#### [The records]
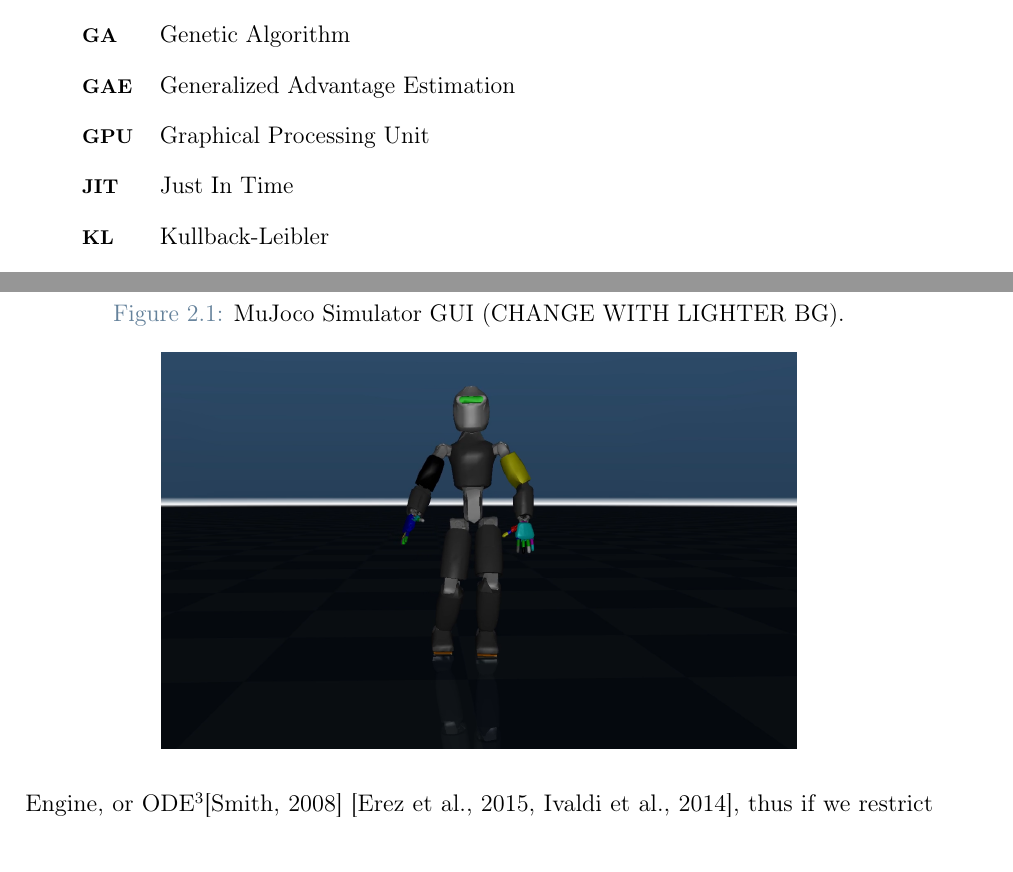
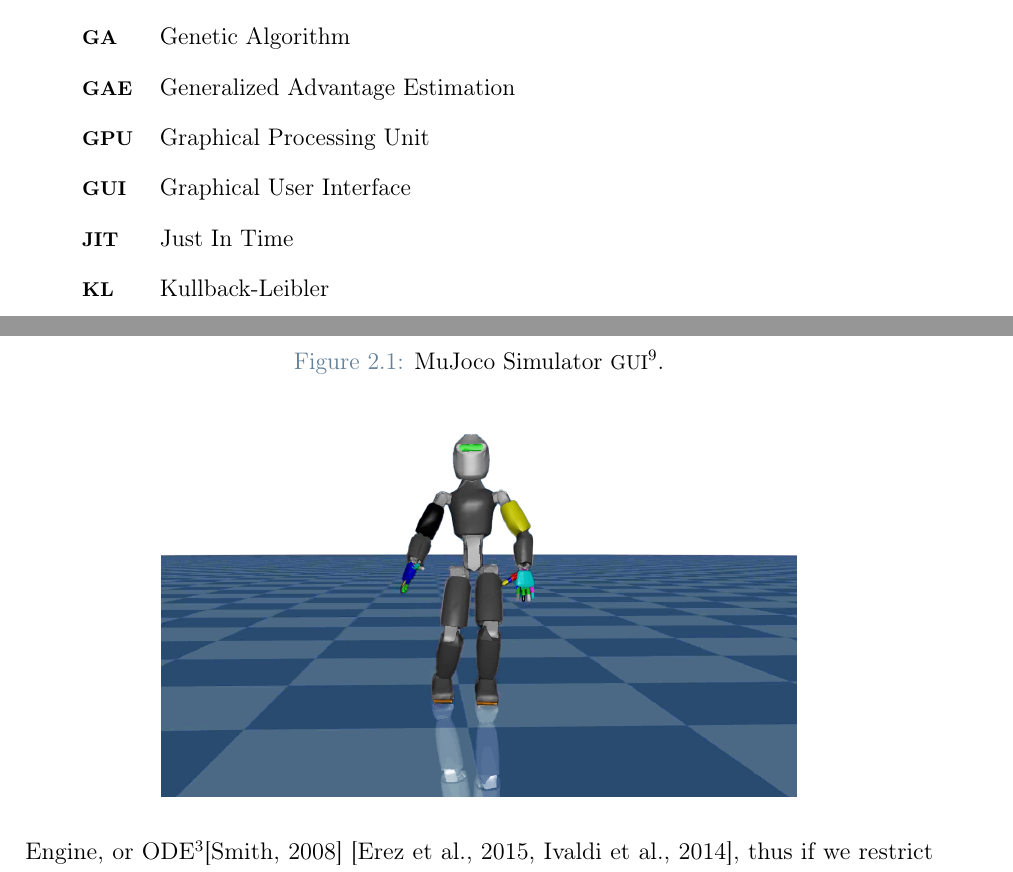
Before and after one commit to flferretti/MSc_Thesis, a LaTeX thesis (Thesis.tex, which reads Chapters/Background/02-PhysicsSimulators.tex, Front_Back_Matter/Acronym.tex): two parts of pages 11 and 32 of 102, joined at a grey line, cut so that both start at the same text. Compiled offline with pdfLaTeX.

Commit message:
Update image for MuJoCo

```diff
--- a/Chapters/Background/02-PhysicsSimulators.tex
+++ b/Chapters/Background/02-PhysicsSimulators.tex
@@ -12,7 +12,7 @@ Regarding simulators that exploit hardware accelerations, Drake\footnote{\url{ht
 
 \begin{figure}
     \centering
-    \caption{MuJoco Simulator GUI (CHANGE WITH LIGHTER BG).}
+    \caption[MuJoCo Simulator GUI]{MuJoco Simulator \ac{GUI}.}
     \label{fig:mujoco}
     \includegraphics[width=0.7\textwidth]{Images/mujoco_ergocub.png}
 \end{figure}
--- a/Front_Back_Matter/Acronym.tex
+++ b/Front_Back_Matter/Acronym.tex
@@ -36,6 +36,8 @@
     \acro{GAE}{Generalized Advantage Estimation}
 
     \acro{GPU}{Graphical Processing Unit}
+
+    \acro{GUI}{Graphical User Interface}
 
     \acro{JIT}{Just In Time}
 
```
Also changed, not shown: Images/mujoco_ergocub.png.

#### [Problem statement]
Give back each of the records above word for word, apart from the pictures.

#### [Problem solution]
Before and after one commit to flferretti/MSc_Thesis, a LaTeX thesis (Thesis.tex, which reads Chapters/Background/02-PhysicsSimulators.tex, Front_Back_Matter/Acronym.tex): two parts of pages 11 and 32 of 102, joined at a grey line, cut so that both start at the same text. Compiled offline with pdfLaTeX.

Commit message:
Update image for MuJoCo

```diff
--- a/Chapters/Background/02-PhysicsSimulators.tex
+++ b/Chapters/Background/02-PhysicsSimulators.tex
@@ -12,7 +12,7 @@ Regarding simulators that exploit hardware accelerations, Drake\footnote{\url{ht
 
 \begin{figure}
     \centering
-    \caption{MuJoco Simulator GUI (CHANGE WITH LIGHTER BG).}
+    \caption[MuJoCo Simulator GUI]{MuJoco Simulator \ac{GUI}.}
     \label{fig:mujoco}
     \includegraphics[width=0.7\textwidth]{Images/mujoco_ergocub.png}
 \end{figure}
--- a/Front_Back_Matter/Acronym.tex
+++ b/Front_Back_Matter/Acronym.tex
@@ -36,6 +36,8 @@
     \acro{GAE}{Generalized Advantage Estimation}
 
     \acro{GPU}{Graphical Processing Unit}
+
+    \acro{GUI}{Graphical User Interface}
 
     \acro{JIT}{Just In Time}
 
```
Also changed, not shown: Images/mujoco_ergocub.png.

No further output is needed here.